ST. PETERSBURG — Sorry St. Petersburg, the Pier Aquarium has deeper waters to plumb.
Faced with dramatically declining attendance, an uncertain future at the Pier and failed attempts to relocate in downtown, the aquarium is leaving after 23 years and is moving to John's Pass. The non-profit marine research attraction plans to open in 10,000 square feet by December 2012.
"We will have three times the exhibit space. It's going to be a much more interesting and exciting experience," said Mark Luther, chairman of the aquarium's board and a professor at USF's College of Marine Science. The renamed Marine Discovery Center and Aquarium will showcase the marine science and technology in the area with interactive exhibits. The current aquarium is 2,200 square feet.
The Pier is slated to be demolished in 2012 or 2013 to make way for a $50 million makeover.
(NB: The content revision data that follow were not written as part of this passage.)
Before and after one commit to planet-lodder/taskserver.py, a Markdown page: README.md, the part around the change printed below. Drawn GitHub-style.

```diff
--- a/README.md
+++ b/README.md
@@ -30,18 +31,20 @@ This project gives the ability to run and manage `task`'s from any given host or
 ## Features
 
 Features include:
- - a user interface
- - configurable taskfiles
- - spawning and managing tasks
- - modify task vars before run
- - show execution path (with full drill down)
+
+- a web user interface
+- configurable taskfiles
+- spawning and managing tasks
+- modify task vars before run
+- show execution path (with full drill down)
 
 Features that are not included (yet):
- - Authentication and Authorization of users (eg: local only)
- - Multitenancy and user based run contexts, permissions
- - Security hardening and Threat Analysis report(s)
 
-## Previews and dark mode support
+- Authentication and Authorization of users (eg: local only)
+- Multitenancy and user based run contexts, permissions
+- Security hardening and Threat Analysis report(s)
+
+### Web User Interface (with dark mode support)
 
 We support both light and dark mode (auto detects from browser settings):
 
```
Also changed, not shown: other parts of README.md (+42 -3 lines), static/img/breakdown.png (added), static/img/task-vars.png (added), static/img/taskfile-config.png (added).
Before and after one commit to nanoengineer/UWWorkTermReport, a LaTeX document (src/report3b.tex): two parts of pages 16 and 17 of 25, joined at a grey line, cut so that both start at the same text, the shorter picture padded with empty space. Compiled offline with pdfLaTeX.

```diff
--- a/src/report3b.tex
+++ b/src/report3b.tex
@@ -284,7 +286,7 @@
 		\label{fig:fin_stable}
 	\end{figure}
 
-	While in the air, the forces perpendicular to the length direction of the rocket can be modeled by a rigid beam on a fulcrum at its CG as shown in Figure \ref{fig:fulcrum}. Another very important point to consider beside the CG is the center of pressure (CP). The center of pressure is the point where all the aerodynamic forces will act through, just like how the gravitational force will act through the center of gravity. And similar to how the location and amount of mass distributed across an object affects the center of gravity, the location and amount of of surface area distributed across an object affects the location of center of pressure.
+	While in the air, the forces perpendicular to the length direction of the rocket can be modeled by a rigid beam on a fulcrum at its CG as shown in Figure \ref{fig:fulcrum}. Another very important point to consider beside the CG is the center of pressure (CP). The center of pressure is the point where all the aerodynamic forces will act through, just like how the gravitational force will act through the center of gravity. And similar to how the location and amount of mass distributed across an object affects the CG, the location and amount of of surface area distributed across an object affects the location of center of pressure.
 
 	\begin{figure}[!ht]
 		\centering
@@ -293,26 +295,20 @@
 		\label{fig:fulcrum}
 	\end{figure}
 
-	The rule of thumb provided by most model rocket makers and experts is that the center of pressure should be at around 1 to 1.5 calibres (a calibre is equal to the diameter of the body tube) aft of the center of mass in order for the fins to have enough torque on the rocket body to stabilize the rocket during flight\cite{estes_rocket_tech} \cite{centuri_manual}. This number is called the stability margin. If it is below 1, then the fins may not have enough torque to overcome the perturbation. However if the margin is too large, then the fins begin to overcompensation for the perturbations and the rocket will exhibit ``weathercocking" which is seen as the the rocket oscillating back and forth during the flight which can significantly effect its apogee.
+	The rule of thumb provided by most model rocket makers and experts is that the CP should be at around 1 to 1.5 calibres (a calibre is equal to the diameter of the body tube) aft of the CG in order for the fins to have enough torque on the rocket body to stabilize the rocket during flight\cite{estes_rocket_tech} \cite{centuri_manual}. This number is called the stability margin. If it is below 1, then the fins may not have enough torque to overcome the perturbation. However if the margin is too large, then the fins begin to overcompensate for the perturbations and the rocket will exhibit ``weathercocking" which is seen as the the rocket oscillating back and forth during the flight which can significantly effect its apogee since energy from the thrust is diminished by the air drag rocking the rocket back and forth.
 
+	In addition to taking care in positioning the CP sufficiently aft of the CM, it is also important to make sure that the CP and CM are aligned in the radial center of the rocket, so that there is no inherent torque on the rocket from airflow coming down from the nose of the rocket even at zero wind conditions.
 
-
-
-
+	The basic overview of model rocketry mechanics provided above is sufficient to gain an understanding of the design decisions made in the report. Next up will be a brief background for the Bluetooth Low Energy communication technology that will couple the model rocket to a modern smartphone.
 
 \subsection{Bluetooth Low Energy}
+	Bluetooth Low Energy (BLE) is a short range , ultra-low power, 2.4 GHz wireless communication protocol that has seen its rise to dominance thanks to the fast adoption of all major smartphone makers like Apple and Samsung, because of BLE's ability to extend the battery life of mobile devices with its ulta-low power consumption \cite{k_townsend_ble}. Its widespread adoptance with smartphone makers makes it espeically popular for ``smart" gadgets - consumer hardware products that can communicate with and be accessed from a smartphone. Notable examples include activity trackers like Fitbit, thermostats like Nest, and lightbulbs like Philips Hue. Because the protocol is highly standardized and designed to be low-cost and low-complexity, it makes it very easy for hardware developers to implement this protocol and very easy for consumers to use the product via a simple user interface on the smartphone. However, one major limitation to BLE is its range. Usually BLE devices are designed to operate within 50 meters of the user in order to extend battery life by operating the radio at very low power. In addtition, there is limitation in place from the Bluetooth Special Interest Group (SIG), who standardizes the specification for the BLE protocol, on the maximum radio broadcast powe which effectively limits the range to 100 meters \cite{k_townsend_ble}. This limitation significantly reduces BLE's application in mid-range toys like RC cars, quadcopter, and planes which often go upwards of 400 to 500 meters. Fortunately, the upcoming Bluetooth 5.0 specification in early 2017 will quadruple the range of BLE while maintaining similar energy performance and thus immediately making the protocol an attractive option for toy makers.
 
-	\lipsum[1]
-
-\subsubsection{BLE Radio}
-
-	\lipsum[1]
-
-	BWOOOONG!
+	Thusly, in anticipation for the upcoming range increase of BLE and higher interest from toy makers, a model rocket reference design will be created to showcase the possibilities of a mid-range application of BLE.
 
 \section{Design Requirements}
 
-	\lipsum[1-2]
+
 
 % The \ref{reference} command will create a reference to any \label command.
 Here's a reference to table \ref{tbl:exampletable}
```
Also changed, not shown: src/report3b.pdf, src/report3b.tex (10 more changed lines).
Since the talk of changes began, residents have been unsure of the attraction's current status. Add that to a dismal economy and extremely cramped quarters and aquarium attendance has dropped from about 175,000 people in 2005 to around 85,000 last year.
"I was hopeful they would maintain a presence downtown," said St. Petersburg City Council member Herb Polson. "But you've got to strike when you can and if they got a good offer in a waterfront setting I hope it works well for them. It will be our loss.."
"I know nobody ever came to me and said, 'We're reaching a point where we're going to have to leave,' " said council member Steve Kornell. "We're the hub of marine science research in the whole Southeastern United States. I think we should have an education component for the Pier."
The aquarium has considered seven different downtown venues including BayWalk, the St. Petersburg Museum of History and a city-owned facility next to Al Lang Field, Luther said, but the rates or availability never panned out.
Aquarium officials announced in May that it would move elsewhere downtown. A later survey of members, sponsors and donors found there was support for a location at the beaches if downtown didn't work out. With $700,000 in grants and donations in hand, the aquarium will try to raise $3 million more for the new space.
Luther thinks the new facility will still draw many residents from St. Petersburg and throughout the area as well as more tourists.
"It caused me great concern moving away from downtown, but the reality is the Pier is going away," he said, "and we don't want to be the last ones to turn the light out when they leave."
Reach Katherine Snow Smith at (727) 893-8785.